Email spoofing occurs when an attacker uses an email message to trick a recipient into thinking it came from a known and/or trusted source. These emails may include links to malicious websites or attachments infected with malware, or they may use social engineering to convince the recipient to freely disclose sensitive information.
Sender information is easy to spoof and can be done in one of two ways:
Mimicking a trusted email address or domain by using alternate letters or numbers to appear only slightly different than the original
Disguising the ‘From’ field to be the exact email address of a known and/or trusted source
Caller ID Spoofing
With caller ID spoofing, attackers can make it appear as if their phone calls are coming from a specific number—either one that is known and/or trusted to the recipient, or one that indicates a specific geographic location. Attackers can then use social engineering—often posing as someone from a bank or customer support—to convince their targets to, over the phone, provide sensitive information such as passwords, account information, social security numbers, and more.
Website spoofing refers to when a website is designed to mimic an existing site known and/or trusted by the user. Attackers use these sites to gain login and other personal information from users.
Attackers may use IP (Internet Protocol) spoofing to disguise a computer IP address, thereby hiding the identity of the sender or impersonating another computer system. One purpose of IP address spoofing is to gain access to a networks that authenticate users based on IP addresses.
More often, however, attackers will spoof a target’s IP address in a denial-of-service attack to overwhelm the victim with traffic. The attacker will send packets to multiple network recipients, and when packet recipients transmit a response, they will be routed to the target’s spoofed IP address.
Address Resolution Protocol (ARP) is a protocol that resolves IP addresses to Media Access Control (MAC) addresses for transmitting data. ARP spoofing is used to link an attacker’s MAC to a legitimate network IP address so the attacker can receive data meant for the owner associated with that IP address. ARP spoofing is commonly used to steal or modify data but can also be used in denial-of-service and man-in-the-middle attacks or in session hijacking.
DNS Server Spoofing
DNS (Domain Name System) servers resolve URLs and email addresses to corresponding IP addresses. DNS spoofing allows attackers to divert traffic to a different IP address, leading victims to sites that spread malware.
How to protect against spoofing attacks
The primary way to protect against spoofing is to be vigilant for the signs of a spoof, whether by email, web, or phone.
Do, when examining a communication to determine legitimacy, keep an eye out for:
- Poor spelling
- Incorrect/inconsistent grammar
- Unusual sentence structure or turns of phrase
These errors are often indicators that the communications are not from who they claim to be.
Other things to watch out for include:
- The email sender address: sometimes addresses will be spoofed by changing one or two letters in either the local-part (before the @ symbol) or domain name.
- The URL of a webpage: similar to email addresses, the spelling can be slightly changed to trick a visitor not looking closely.
Don’t click on unfamiliar links or download unfamiliar/unexpected attachments.

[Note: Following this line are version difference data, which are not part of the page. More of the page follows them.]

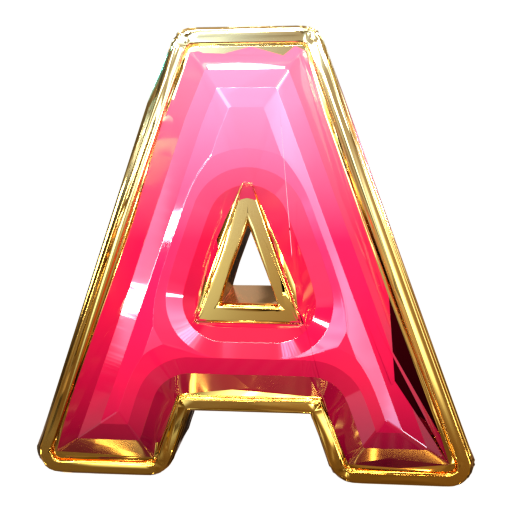
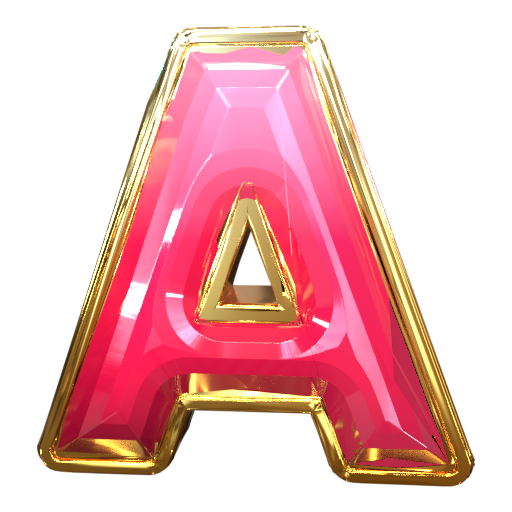
Polish the loader, A symbol and bonus intros; drop demo labels
- Remove the "local demo / play money" text from the corner line, the
  loading screen and the rules. Replay and real-session lines stay.
- Squad attack card: three squids swim in, ink three symbols on a small
  3x3 reel and they turn wild, on a transform/opacity loop. Reduced motion
  shows the finished frame.
- sym_A: lift the near-black shadow on the right leg to match the rest of
  the letter (lossless, same size).
- Bonus intro cards widen to fit their longest line, and a line that still
  won't fit is set smaller, so the Kraken's Wrath rules stay on the plate.
- Loader cards' entrance animation no longer holds a forwards fill.

Changed region(s): [[0.625, 0.5938, 0.875, 0.9375]]

diff --git a/dist/frontend/index.html b/dist/frontend/index.html
@@ -217,11 +217,43 @@
   .introLogo { width: min(100%, 760px); max-height: 22vh; object-fit: contain; filter: drop-shadow(0 10px 20px rgba(0, 0, 0, .55)); }
   .introFeats { display: grid; grid-template-columns: repeat(3, minmax(0, 1fr)); gap: clamp(10px, 2vw, 20px); width: 100%; }
   .introFeats article { display: flex; flex-direction: column; align-items: center; gap: 8px; text-align: center;
-    animation: offerIn .5s cubic-bezier(.2, 1.2, .4, 1) both; animation-delay: calc(.1s + var(--i) * .08s); }
+    animation: offerIn .5s cubic-bezier(.2, 1.2, .4, 1) backwards; animation-delay: calc(.1s + var(--i) * .08s); }
   .introFeats .fa { position: relative; width: 100%; aspect-ratio: 16 / 9; display: flex; align-items: center; justify-content: center; gap: 3%;
     border-radius: 6px; overflow: hidden; background: radial-gradient(90% 100% at 50% 20%, #1a4a74, #08182e); }
   .introFeats .fa img { max-width: 64%; max-height: 88%; object-fit: contain; filter: drop-shadow(0 6px 8px rgba(0, 0, 0, .5)); }
-  .introFeats .fa.squad img { max-width: 94%; }
+  /* squad attack: the squad swims in from the left in a V, inks three symbols on a little reel, and they turn wild.
+     The resting styles are the finished frame, so reduced motion shows that; the loop only moves transform and opacity. */
+  .introFeats .fa.squad { display: block; background: radial-gradient(70% 95% at 74% 50%, #1c5384, #08182e 78%); }
+  .introFeats .fa.squad img { max-width: none; max-height: none; }
+  .fa.squad .mini { position: absolute; right: 4%; top: 10%; bottom: 10%; width: 43%; display: grid; grid-template: repeat(3, 1fr) / repeat(3, 1fr); gap: 3%;
+    padding: 2.5%; border-radius: 6px; background: rgba(4, 12, 24, .55); box-shadow: inset 0 0 0 1px var(--line); }
+  .fa.squad .mini i { position: relative; border-radius: 4px; background: rgba(255, 255, 255, .045); }
+  .fa.squad .mini .ink { z-index: 1; }
+  .fa.squad .mini img { position: absolute; left: 6%; top: 6%; width: 88%; height: 88%; object-fit: contain; filter: none; }
+  .fa.squad .ink::before { content: ""; position: absolute; inset: -10%; pointer-events: none;
+    background: radial-gradient(circle at 42% 36%, rgba(150, 110, 230, .5) 0 9%, transparent 11%),
+      radial-gradient(circle at 50% 50%, rgba(10, 6, 22, .94) 0 42%, transparent 43.5%), radial-gradient(circle at 16% 26%, rgba(10, 6, 22, .9) 0 11%, transparent 12%),
+      radial-gradient(circle at 86% 20%, rgba(10, 6, 22, .9) 0 8%, transparent 9%), radial-gradient(circle at 80% 84%, rgba(10, 6, 22, .9) 0 12%, transparent 13%),
+      radial-gradient(circle at 18% 82%, rgba(10, 6, 22, .85) 0 7%, transparent 8%); }
+  .fa.squad .ink img:first-child { opacity: 0; }
+  .fa.squad .sq { position: absolute; filter: drop-shadow(0 5px 6px rgba(0, 0, 0, .5)); }
+  .fa.squad .s1 { left: 17%; top: 35%; width: 39%; z-index: 2; }
+  .fa.squad .s2 { left: 2%; top: 5%; width: 30%; filter: drop-shadow(0 5px 6px rgba(0, 0, 0, .5)) brightness(.88); }
+  .fa.squad .s3 { left: 4%; top: 66%; width: 30%; filter: drop-shadow(0 5px 6px rgba(0, 0, 0, .5)) brightness(.88); }
+  .fa.squad .sq { animation: squadSwim 4.8s cubic-bezier(.3, .7, .4, 1) infinite backwards; }
+  .fa.squad .s2 { animation-delay: .12s; } .fa.squad .s3 { animation-delay: .2s; }
+  .fa.squad .ink::before { animation: squadInk 4.8s ease-out infinite backwards; }
+  .fa.squad .ink img:first-child { animation: squadOld 4.8s linear infinite backwards; }
+  .fa.squad .ink .w { animation: squadWild 4.8s ease-out infinite backwards; }
+  .fa.squad .n2::before, .fa.squad .n2 img { animation-delay: .16s !important; }
+  .fa.squad .n3::before, .fa.squad .n3 img { animation-delay: .32s !important; }
+  @keyframes squadSwim {
+    0% { transform: translateX(-120%); opacity: 0; } 10% { opacity: 1; } 32% { transform: translate(0, 0); }
+    50% { transform: translate(3%, -5%); } 68% { transform: translate(5%, 3%); } 86% { transform: translate(8%, -3%); opacity: 1; }
+    100% { transform: translate(22%, 0); opacity: 0; } }
+  @keyframes squadInk { 0%, 33% { transform: scale(0) rotate(-20deg); opacity: 0; } 40% { transform: scale(1.15); opacity: 1; } 47%, 88% { transform: scale(1); opacity: 1; } 100% { transform: scale(1); opacity: 0; } }
+  @keyframes squadOld { 0%, 38% { opacity: 1; } 43%, 92% { opacity: 0; } 100% { opacity: 1; } }
+  @keyframes squadWild { 0%, 39% { opacity: 0; transform: scale(.5); } 46% { opacity: 1; transform: scale(1.14); } 52%, 88% { opacity: 1; transform: scale(1); } 96%, 100% { opacity: 0; transform: scale(1); } }
   .introFeats .fa.wilds img { max-width: 29%; }
   .introFeats .chips { position: absolute; right: 8px; top: 8px; bottom: 8px; display: flex; flex-direction: column; justify-content: center; gap: 5px; margin: 0; }
   .introFeats .chips b { padding: 2px 9px; border-radius: 999px; font-family: var(--ui); font-weight: 600; font-size: 14px; color: var(--gold);
@@ -246,6 +278,7 @@
     border: 1.5px solid var(--brass); border-radius: 5px; background: rgba(0, 0, 0, .4); }
   .introSkip input:checked::after { content: ""; width: 9px; height: 5px; border-left: 2px solid var(--brass-hi); border-bottom: 2px solid var(--brass-hi); transform: translateY(-1px) rotate(-45deg); }
   .introSkip input:focus-visible { outline: 3px solid var(--cyan); outline-offset: 2px; }
+  #loader .hint:empty { display: none; }
   #loader .hint { margin: 0; font-family: var(--copy); font-weight: 600; font-size: 12px; color: #8fa6bb; }
   #loader.quick .introFeats, #loader.quick .introSkip { display: none; }
   /* tall screens: the cards become rows, art on the left */
@@ -531,7 +564,10 @@
     <section class="introFeats" aria-label="Game features">
       <article style="--i:0"><div class="fa wild"><img src="assets/sym_wild.webp" alt=""><span class="chips"><b>x2</b><b>x3</b><b>x5</b></span></div>
         <div class="ft"><h3>Sticky wilds</h3><p>In Kraken free spins every squid wild sticks with a multiplier.</p></div></article>
-      <article style="--i:1"><div class="fa squad"><img src="assets/f_squad.webp" alt=""></div>
+      <article style="--i:1"><div class="fa squad" aria-hidden="true">
+          <span class="mini"><i><img src="assets/sym_K.webp" alt=""></i><i class="ink"><img src="assets/sym_A.webp" alt=""><img class="w" src="assets/sym_wild.webp" alt=""></i><i><img src="assets/sym_Q.webp" alt=""></i><i><img src="assets/sym_J.webp" alt=""></i><i><img src="assets/sym_anchor.webp" alt=""></i><i class="ink n2"><img src="assets/sym_K.webp" alt=""><img class="w" src="assets/sym_wild.webp" alt=""></i><i class="ink n3"><img src="assets/sym_Q.webp" alt=""><img class="w" src="assets/sym_wild.webp" alt=""></i><i><img src="assets/sym_gold.webp" alt=""></i><i><img src="assets/sym_A.webp" alt=""></i></span>
+          <img class="sq s1" src="assets/f_squad.webp" alt=""><img class="sq s2" src="assets/f_squad.webp" alt=""><img class="sq s3" src="assets/f_squad.webp" alt="">
+        </div>
         <div class="ft"><h3>Squad attack</h3><p>On a base spin the squad can swim in and ink 2 to 5 symbols into wilds.</p></div></article>
       <article style="--i:2"><div class="fa wilds"><img src="assets/sym_wild.webp" alt=""><img src="assets/sym_wild.webp" alt=""><img src="assets/sym_wild.webp" alt=""></div>
         <div class="ft"><h3>Four bonuses</h3><p>3 squid wilds open the Coin Bonus. Buy it, the Reef, the Kraken or the Mystery Wheel.</p></div></article>

diff --git a/frontend/index.html b/frontend/index.html
@@ -217,11 +217,43 @@
   .introLogo { width: min(100%, 760px); max-height: 22vh; object-fit: contain; filter: drop-shadow(0 10px 20px rgba(0, 0, 0, .55)); }
   .introFeats { display: grid; grid-template-columns: repeat(3, minmax(0, 1fr)); gap: clamp(10px, 2vw, 20px); width: 100%; }
   .introFeats article { display: flex; flex-direction: column; align-items: center; gap: 8px; text-align: center;
-    animation: offerIn .5s cubic-bezier(.2, 1.2, .4, 1) both; animation-delay: calc(.1s + var(--i) * .08s); }
+    animation: offerIn .5s cubic-bezier(.2, 1.2, .4, 1) backwards; animation-delay: calc(.1s + var(--i) * .08s); }
   .introFeats .fa { position: relative; width: 100%; aspect-ratio: 16 / 9; display: flex; align-items: center; justify-content: center; gap: 3%;
     border-radius: 6px; overflow: hidden; background: radial-gradient(90% 100% at 50% 20%, #1a4a74, #08182e); }
   .introFeats .fa img { max-width: 64%; max-height: 88%; object-fit: contain; filter: drop-shadow(0 6px 8px rgba(0, 0, 0, .5)); }
-  .introFeats .fa.squad img { max-width: 94%; }
+  /* squad attack: the squad swims in from the left in a V, inks three symbols on a little reel, and they turn wild.
+     The resting styles are the finished frame, so reduced motion shows that; the loop only moves transform and opacity. */
+  .introFeats .fa.squad { display: block; background: radial-gradient(70% 95% at 74% 50%, #1c5384, #08182e 78%); }
+  .introFeats .fa.squad img { max-width: none; max-height: none; }
+  .fa.squad .mini { position: absolute; right: 4%; top: 10%; bottom: 10%; width: 43%; display: grid; grid-template: repeat(3, 1fr) / repeat(3, 1fr); gap: 3%;
+    padding: 2.5%; border-radius: 6px; background: rgba(4, 12, 24, .55); box-shadow: inset 0 0 0 1px var(--line); }
+  .fa.squad .mini i { position: relative; border-radius: 4px; background: rgba(255, 255, 255, .045); }
+  .fa.squad .mini .ink { z-index: 1; }
+  .fa.squad .mini img { position: absolute; left: 6%; top: 6%; width: 88%; height: 88%; object-fit: contain; filter: none; }
+  .fa.squad .ink::before { content: ""; position: absolute; inset: -10%; pointer-events: none;
+    background: radial-gradient(circle at 42% 36%, rgba(150, 110, 230, .5) 0 9%, transparent 11%),
+      radial-gradient(circle at 50% 50%, rgba(10, 6, 22, .94) 0 42%, transparent 43.5%), radial-gradient(circle at 16% 26%, rgba(10, 6, 22, .9) 0 11%, transparent 12%),
+      radial-gradient(circle at 86% 20%, rgba(10, 6, 22, .9) 0 8%, transparent 9%), radial-gradient(circle at 80% 84%, rgba(10, 6, 22, .9) 0 12%, transparent 13%),
+      radial-gradient(circle at 18% 82%, rgba(10, 6, 22, .85) 0 7%, transparent 8%); }
+  .fa.squad .ink img:first-child { opacity: 0; }
+  .fa.squad .sq { position: absolute; filter: drop-shadow(0 5px 6px rgba(0, 0, 0, .5)); }
+  .fa.squad .s1 { left: 17%; top: 35%; width: 39%; z-index: 2; }
+  .fa.squad .s2 { left: 2%; top: 5%; width: 30%; filter: drop-shadow(0 5px 6px rgba(0, 0, 0, .5)) brightness(.88); }
+  .fa.squad .s3 { left: 4%; top: 66%; width: 30%; filter: drop-shadow(0 5px 6px rgba(0, 0, 0, .5)) brightness(.88); }
+  .fa.squad .sq { animation: squadSwim 4.8s cubic-bezier(.3, .7, .4, 1) infinite backwards; }
+  .fa.squad .s2 { animation-delay: .12s; } .fa.squad .s3 { animation-delay: .2s; }
+  .fa.squad .ink::before { animation: squadInk 4.8s ease-out infinite backwards; }
+  .fa.squad .ink img:first-child { animation: squadOld 4.8s linear infinite backwards; }
+  .fa.squad .ink .w { animation: squadWild 4.8s ease-out infinite backwards; }
+  .fa.squad .n2::before, .fa.squad .n2 img { animation-delay: .16s !important; }
+  .fa.squad .n3::before, .fa.squad .n3 img { animation-delay: .32s !important; }
+  @keyframes squadSwim {
+    0% { transform: translateX(-120%); opacity: 0; } 10% { opacity: 1; } 32% { transform: translate(0, 0); }
+    50% { transform: translate(3%, -5%); } 68% { transform: translate(5%, 3%); } 86% { transform: translate(8%, -3%); opacity: 1; }
+    100% { transform: translate(22%, 0); opacity: 0; } }
+  @keyframes squadInk { 0%, 33% { transform: scale(0) rotate(-20deg); opacity: 0; } 40% { transform: scale(1.15); opacity: 1; } 47%, 88% { transform: scale(1); opacity: 1; } 100% { transform: scale(1); opacity: 0; } }
+  @keyframes squadOld { 0%, 38% { opacity: 1; } 43%, 92% { opacity: 0; } 100% { opacity: 1; } }
+  @keyframes squadWild { 0%, 39% { opacity: 0; transform: scale(.5); } 46% { opacity: 1; transform: scale(1.14); } 52%, 88% { opacity: 1; transform: scale(1); } 96%, 100% { opacity: 0; transform: scale(1); } }
   .introFeats .fa.wilds img { max-width: 29%; }
   .introFeats .chips { position: absolute; right: 8px; top: 8px; bottom: 8px; display: flex; flex-direction: column; justify-content: center; gap: 5px; margin: 0; }
   .introFeats .chips b { padding: 2px 9px; border-radius: 999px; font-family: var(--ui); font-weight: 600; font-size: 14px; color: var(--gold);
@@ -246,6 +278,7 @@
     border: 1.5px solid var(--brass); border-radius: 5px; background: rgba(0, 0, 0, .4); }
   .introSkip input:checked::after { content: ""; width: 9px; height: 5px; border-left: 2px solid var(--brass-hi); border-bottom: 2px solid var(--brass-hi); transform: translateY(-1px) rotate(-45deg); }
   .introSkip input:focus-visible { outline: 3px solid var(--cyan); outline-offset: 2px; }
+  #loader .hint:empty { display: none; }
   #loader .hint { margin: 0; font-family: var(--copy); font-weight: 600; font-size: 12px; color: #8fa6bb; }
   #loader.quick .introFeats, #loader.quick .introSkip { display: none; }
   /* tall screens: the cards become rows, art on the left */
@@ -531,7 +564,10 @@
     <section class="introFeats" aria-label="Game features">
       <article style="--i:0"><div class="fa wild"><img src="assets/sym_wild.webp" alt=""><span class="chips"><b>x2</b><b>x3</b><b>x5</b></span></div>
         <div class="ft"><h3>Sticky wilds</h3><p>In Kraken free spins every squid wild sticks with a multiplier.</p></div></article>
-      <article style="--i:1"><div class="fa squad"><img src="assets/f_squad.webp" alt=""></div>
+      <article style="--i:1"><div class="fa squad" aria-hidden="true">
+          <span class="mini"><i><img src="assets/sym_K.webp" alt=""></i><i class="ink"><img src="assets/sym_A.webp" alt=""><img class="w" src="assets/sym_wild.webp" alt=""></i><i><img src="assets/sym_Q.webp" alt=""></i><i><img src="assets/sym_J.webp" alt=""></i><i><img src="assets/sym_anchor.webp" alt=""></i><i class="ink n2"><img src="assets/sym_K.webp" alt=""><img class="w" src="assets/sym_wild.webp" alt=""></i><i class="ink n3"><img src="assets/sym_Q.webp" alt=""><img class="w" src="assets/sym_wild.webp" alt=""></i><i><img src="assets/sym_gold.webp" alt=""></i><i><img src="assets/sym_A.webp" alt=""></i></span>
+          <img class="sq s1" src="assets/f_squad.webp" alt=""><img class="sq s2" src="assets/f_squad.webp" alt=""><img class="sq s3" src="assets/f_squad.webp" alt="">
+        </div>
         <div class="ft"><h3>Squad attack</h3><p>On a base spin the squad can swim in and ink 2 to 5 symbols into wilds.</p></div></article>
       <article style="--i:2"><div class="fa wilds"><img src="assets/sym_wild.webp" alt=""><img src="assets/sym_wild.webp" alt=""><img src="assets/sym_wild.webp" alt=""></div>
         <div class="ft"><h3>Four bonuses</h3><p>3 squid wilds open the Coin Bonus. Buy it, the Reef, the Kraken or the Mystery Wheel.</p></div></article>

diff --git a/dist/frontend/js/game.js b/dist/frontend/js/game.js
@@ -137,7 +137,6 @@
   function sessionDetail() {
     const parts = [];
     if (st.replayOnly && st.round) parts.push(`REPLAY · BASE ${fmt(st.round.amount / 1000000)} · COST ${fmt(st.round.cost / 1000000)} · WIN ${fmt(st.round.payout / 1000000)}`);
-    else if (st.demo) parts.push('LOCAL DEMO · PLAY MONEY');
     if (st.jurisdiction.displayRTP) parts.push(`RTP ${M.RTP.toFixed(2)}%`);
     if (st.jurisdiction.displayNetPosition && !st.replayOnly && st.balanceMicro != null) parts.push('NET ' + fmt((st.balanceMicro - st.openingBalance) / 1000000));
     if (st.jurisdiction.displaySessionTimer && st.sessionStarted != null) {
@@ -1618,7 +1617,12 @@
     const btn = p.kind === 'intro'
       ? head + 34 + (lines.length > 1 ? 56 + (lines.length - 2) * 40 : 0) + 64
       : head + 30 + (p.sub ? 210 : 174);
-    const cw = L.portrait ? 760 : 700, ch = btn + 44;
+    // the card widens to fit its longest line, as far as the screen allows; a line that still won't fit is set smaller
+    const PAD = 76, fontOf = i => i === 0 ? '700 50px "Fredoka", "Nunito", sans-serif' : '700 24px "Nunito", "Nunito", sans-serif';
+    g.save();
+    const widths = lines.map((ln, i) => { g.font = fontOf(i); return g.measureText(ln.t).width; });
+    g.restore();
+    const cw = Math.min(L.portrait ? 860 : 1000, Math.max(L.portrait ? 760 : 700, ...widths.map(x => x + PAD * 2))), ch = btn + 44;
     const top = cy - ch / 2 + 40, rise = (1 - Ease.outCubic(clamp(t / 0.45, 0, 1))) * 30;
     g.save(); g.globalAlpha = fade;
     card(cx - cw / 2, top + rise, cw, ch, 22);
@@ -1633,8 +1637,9 @@
       lines.forEach((ln, i) => {
         const u = clamp((t - 0.25 - i * 0.1) / 0.35, 0, 1);
         g.save(); g.globalAlpha = fade * u;
-        if (i === 0) text(ln.t, cx, y, 50, { grad: GOLD, weight: 700 });
-        else text(ln.t, cx, y, 24, { color: i === 1 ? CREAM : '#c9d8e6', copy: true, weight: 700 });
+        const fit = Math.min(1, (cw - PAD * 2) / (widths[i] || 1));
+        if (i === 0) text(ln.t, cx, y, 50 * fit, { grad: GOLD, weight: 700 });
+        else text(ln.t, cx, y, 24 * fit, { color: i === 1 ? CREAM : '#c9d8e6', copy: true, weight: 700 });
         g.restore();
         y += i === 0 ? 56 : 40;
       });
@@ -2196,7 +2201,7 @@
       <p>Keys: <span class="kbd">Space</span> spin / stop / skip. Hold Space for turbo and repeat spins; release to stop repeating and restore your Turbo setting. A bonus pauses repeat spins. In the purchase dialog, <span class="kbd">1</span> to <span class="kbd">5</span> select a purchase; selection alone places no wager.</p>
       <h3>Game operation</h3>
       <p>A malfunction invalidates affected plays and wins. Use a stable internet connection. If play is interrupted, reload the game or use <b>Reconnect</b> to restore an unfinished accepted round before placing another wager. The game service (RGS) records the result and settles the wallet; the browser presentation does not determine settlement. Reels, wheels, chests and other animations illustrate the recorded result and do not simulate physical devices. Animation timing and reveal positions do not change the accepted payout.</p>
-      <p class="fine">${st.demo ? 'This local demo uses play-money credits only.' : st.replayOnly ? 'Replay displays an existing result and places no wager.' : 'Your session currency, available modes and restrictions are provided by the game service.'}</p>`;
+      <p class="fine">${st.replayOnly ? 'Replay displays an existing result and places no wager.' : 'Your session currency, available modes and restrictions are provided by the game service.'}</p>`;
   }
 
   function bindUI() {
@@ -2394,7 +2399,7 @@
       state = await session.init();
       acceptConfiguration(state);
       st.round = state.round;
-      $('launchHint').textContent = state.replayOnly ? 'Recorded round replay · no wager is placed' : state.demo ? 'Local demo · play-money credits only' : 'Connected to your game session';
+      $('launchHint').textContent = state.replayOnly ? 'Recorded round replay · no wager is placed' : state.demo ? '' : 'Connected to your game session';
     } catch (error) { showEngineError(error); return; }
     const enter = withSound => {
       if (st.ready) return;

diff --git a/frontend/js/game.js b/frontend/js/game.js
@@ -137,7 +137,6 @@
   function sessionDetail() {
     const parts = [];
     if (st.replayOnly && st.round) parts.push(`REPLAY · BASE ${fmt(st.round.amount / 1000000)} · COST ${fmt(st.round.cost / 1000000)} · WIN ${fmt(st.round.payout / 1000000)}`);
-    else if (st.demo) parts.push('LOCAL DEMO · PLAY MONEY');
     if (st.jurisdiction.displayRTP) parts.push(`RTP ${M.RTP.toFixed(2)}%`);
     if (st.jurisdiction.displayNetPosition && !st.replayOnly && st.balanceMicro != null) parts.push('NET ' + fmt((st.balanceMicro - st.openingBalance) / 1000000));
     if (st.jurisdiction.displaySessionTimer && st.sessionStarted != null) {
@@ -1618,7 +1617,12 @@
     const btn = p.kind === 'intro'
       ? head + 34 + (lines.length > 1 ? 56 + (lines.length - 2) * 40 : 0) + 64
       : head + 30 + (p.sub ? 210 : 174);
-    const cw = L.portrait ? 760 : 700, ch = btn + 44;
+    // the card widens to fit its longest line, as far as the screen allows; a line that still won't fit is set smaller
+    const PAD = 76, fontOf = i => i === 0 ? '700 50px "Fredoka", "Nunito", sans-serif' : '700 24px "Nunito", "Nunito", sans-serif';
+    g.save();
+    const widths = lines.map((ln, i) => { g.font = fontOf(i); return g.measureText(ln.t).width; });
+    g.restore();
+    const cw = Math.min(L.portrait ? 860 : 1000, Math.max(L.portrait ? 760 : 700, ...widths.map(x => x + PAD * 2))), ch = btn + 44;
     const top = cy - ch / 2 + 40, rise = (1 - Ease.outCubic(clamp(t / 0.45, 0, 1))) * 30;
     g.save(); g.globalAlpha = fade;
     card(cx - cw / 2, top + rise, cw, ch, 22);
@@ -1633,8 +1637,9 @@
       lines.forEach((ln, i) => {
         const u = clamp((t - 0.25 - i * 0.1) / 0.35, 0, 1);
         g.save(); g.globalAlpha = fade * u;
-        if (i === 0) text(ln.t, cx, y, 50, { grad: GOLD, weight: 700 });
-        else text(ln.t, cx, y, 24, { color: i === 1 ? CREAM : '#c9d8e6', copy: true, weight: 700 });
+        const fit = Math.min(1, (cw - PAD * 2) / (widths[i] || 1));
+        if (i === 0) text(ln.t, cx, y, 50 * fit, { grad: GOLD, weight: 700 });
+        else text(ln.t, cx, y, 24 * fit, { color: i === 1 ? CREAM : '#c9d8e6', copy: true, weight: 700 });
         g.restore();
         y += i === 0 ? 56 : 40;
       });
@@ -2196,7 +2201,7 @@
       <p>Keys: <span class="kbd">Space</span> spin / stop / skip. Hold Space for turbo and repeat spins; release to stop repeating and restore your Turbo setting. A bonus pauses repeat spins. In the purchase dialog, <span class="kbd">1</span> to <span class="kbd">5</span> select a purchase; selection alone places no wager.</p>
       <h3>Game operation</h3>
       <p>A malfunction invalidates affected plays and wins. Use a stable internet connection. If play is interrupted, reload the game or use <b>Reconnect</b> to restore an unfinished accepted round before placing another wager. The game service (RGS) records the result and settles the wallet; the browser presentation does not determine settlement. Reels, wheels, chests and other animations illustrate the recorded result and do not simulate physical devices. Animation timing and reveal positions do not change the accepted payout.</p>
-      <p class="fine">${st.demo ? 'This local demo uses play-money credits only.' : st.replayOnly ? 'Replay displays an existing result and places no wager.' : 'Your session currency, available modes and restrictions are provided by the game service.'}</p>`;
+      <p class="fine">${st.replayOnly ? 'Replay displays an existing result and places no wager.' : 'Your session currency, available modes and restrictions are provided by the game service.'}</p>`;
   }
 
   function bindUI() {
@@ -2394,7 +2399,7 @@
       state = await session.init();
       acceptConfiguration(state);
       st.round = state.round;
-      $('launchHint').textContent = state.replayOnly ? 'Recorded round replay · no wager is placed' : state.demo ? 'Local demo · play-money credits only' : 'Connected to your game session';
+      $('launchHint').textContent = state.replayOnly ? 'Recorded round replay · no wager is placed' : state.demo ? '' : 'Connected to your game session';
     } catch (error) { showEngineError(error); return; }
     const enter = withSound => {
       if (st.ready) return;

If you receive this in your email, send a reply to ask for confirmation. If an email address is spoofed exactly, the reply will go to the actual person with the email address—not the person spoofing it.
Don’t take phone calls at face value; be wary of the information the caller is requesting. Google the phone number presented on the caller ID to see if it’s associated with scams. Even if the number looks legitimate, hang up and call the number yourself, as caller ID numbers can be spoofed.
Spoofing can sometimes be easy to spot, but not always—more and more, malicious actors are carrying out sophisticated spoofing attacks that require vigilance on the part of the user. Being aware of different spoofing methods and their signs can help you avoid being a victim.